This year, not just the parents but the schools themselves have had to grapple with a new “how” question. Remote or in-person learning? Various schools in our area have chosen differently on that question. One option some of them had, one that St. Paul’s did not have, was to offer both and let the parents choose. Schools with multiple teachers at each grade level could retool to have some teach in person and others teach online. We only have one teacher per grade, and the requirements of online vs. in-person learning prevent one person from doing both simultaneously, at least with the prep time, training and equipment available to us. So we had to pick one or the other, knowing that whatever option we chose, there would likely be parents who would opt to remove their children from St. Paul’s in order to pursue the other option.
We chose to offer in-person learning with strict protocols in place in keeping with all health guidelines and mandates. A huge amount of work has gone into making that decision possible, and we think it is the right decision for St. Paul’s and for the vast majority of our students. But neither choice was going to be able to serve everyone. Exercising their responsibilities as parents, several families have chosen to withdraw from St. Paul’s to pursue a manner of learning they hope will work better in their circumstances. We certainly hope they find what they are looking for and the children receive a high quality, Christian education. And we certainly will leave the door open for a potential return in case another option doesn’t work out.

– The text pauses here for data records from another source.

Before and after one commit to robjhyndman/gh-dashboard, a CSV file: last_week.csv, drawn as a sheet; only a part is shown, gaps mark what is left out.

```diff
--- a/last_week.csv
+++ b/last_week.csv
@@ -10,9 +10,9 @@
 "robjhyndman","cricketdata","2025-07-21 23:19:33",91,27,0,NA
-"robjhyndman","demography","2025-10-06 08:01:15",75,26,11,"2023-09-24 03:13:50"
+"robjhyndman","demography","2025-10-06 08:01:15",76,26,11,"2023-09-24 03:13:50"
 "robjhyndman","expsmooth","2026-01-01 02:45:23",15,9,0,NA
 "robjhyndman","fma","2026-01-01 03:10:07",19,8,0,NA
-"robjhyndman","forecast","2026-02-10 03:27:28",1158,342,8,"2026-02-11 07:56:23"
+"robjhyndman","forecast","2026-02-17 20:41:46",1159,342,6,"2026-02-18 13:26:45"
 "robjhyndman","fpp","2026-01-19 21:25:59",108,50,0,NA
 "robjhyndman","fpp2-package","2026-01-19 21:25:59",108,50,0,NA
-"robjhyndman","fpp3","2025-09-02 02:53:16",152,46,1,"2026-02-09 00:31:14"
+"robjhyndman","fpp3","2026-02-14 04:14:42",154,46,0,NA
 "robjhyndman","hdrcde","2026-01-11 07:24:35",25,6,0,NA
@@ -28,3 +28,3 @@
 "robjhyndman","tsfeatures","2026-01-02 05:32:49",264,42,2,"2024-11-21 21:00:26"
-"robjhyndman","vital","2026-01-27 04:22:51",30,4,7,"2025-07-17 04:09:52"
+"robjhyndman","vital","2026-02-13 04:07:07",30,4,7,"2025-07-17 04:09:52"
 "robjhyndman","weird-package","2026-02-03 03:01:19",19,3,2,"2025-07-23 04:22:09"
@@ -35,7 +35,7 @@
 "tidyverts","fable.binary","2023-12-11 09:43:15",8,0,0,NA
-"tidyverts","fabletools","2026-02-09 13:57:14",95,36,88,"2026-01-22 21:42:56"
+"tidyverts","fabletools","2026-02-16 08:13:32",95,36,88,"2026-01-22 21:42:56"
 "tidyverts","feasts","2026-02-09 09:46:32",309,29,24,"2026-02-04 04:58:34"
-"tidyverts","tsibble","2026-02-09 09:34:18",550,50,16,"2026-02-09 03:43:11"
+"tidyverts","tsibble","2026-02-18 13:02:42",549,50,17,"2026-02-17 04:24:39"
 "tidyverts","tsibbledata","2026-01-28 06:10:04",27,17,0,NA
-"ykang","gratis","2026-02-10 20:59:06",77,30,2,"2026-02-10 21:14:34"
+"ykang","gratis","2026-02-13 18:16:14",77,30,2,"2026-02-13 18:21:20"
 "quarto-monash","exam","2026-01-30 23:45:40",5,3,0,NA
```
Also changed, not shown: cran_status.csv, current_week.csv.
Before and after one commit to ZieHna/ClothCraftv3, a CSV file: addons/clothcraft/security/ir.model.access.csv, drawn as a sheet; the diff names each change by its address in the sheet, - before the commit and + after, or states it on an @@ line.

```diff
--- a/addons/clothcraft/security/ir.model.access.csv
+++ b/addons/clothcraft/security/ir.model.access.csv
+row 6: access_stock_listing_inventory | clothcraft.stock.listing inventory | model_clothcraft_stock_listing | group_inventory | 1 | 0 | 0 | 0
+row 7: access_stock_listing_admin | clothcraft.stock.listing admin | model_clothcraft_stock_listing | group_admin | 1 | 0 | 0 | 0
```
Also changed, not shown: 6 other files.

The upshot of this crazy year’s forced choices is that our school enrollment looks likely to be significantly down from what we had predicted (and budgeted on) before we knew about all the disruption. The numbers and trend line merely as statistics might look pretty alarming, but in context we know and understand the situation. We also know that school enrollments often decline suddenly but generally increase gradually. So this pandemic could be reverberating in our school environment long after the virus is contained. We have a lot of work ahead of us. But it is as worth doing as always, and nobody said it would be easy. Certainly St. Paul never told Timothy it would easy.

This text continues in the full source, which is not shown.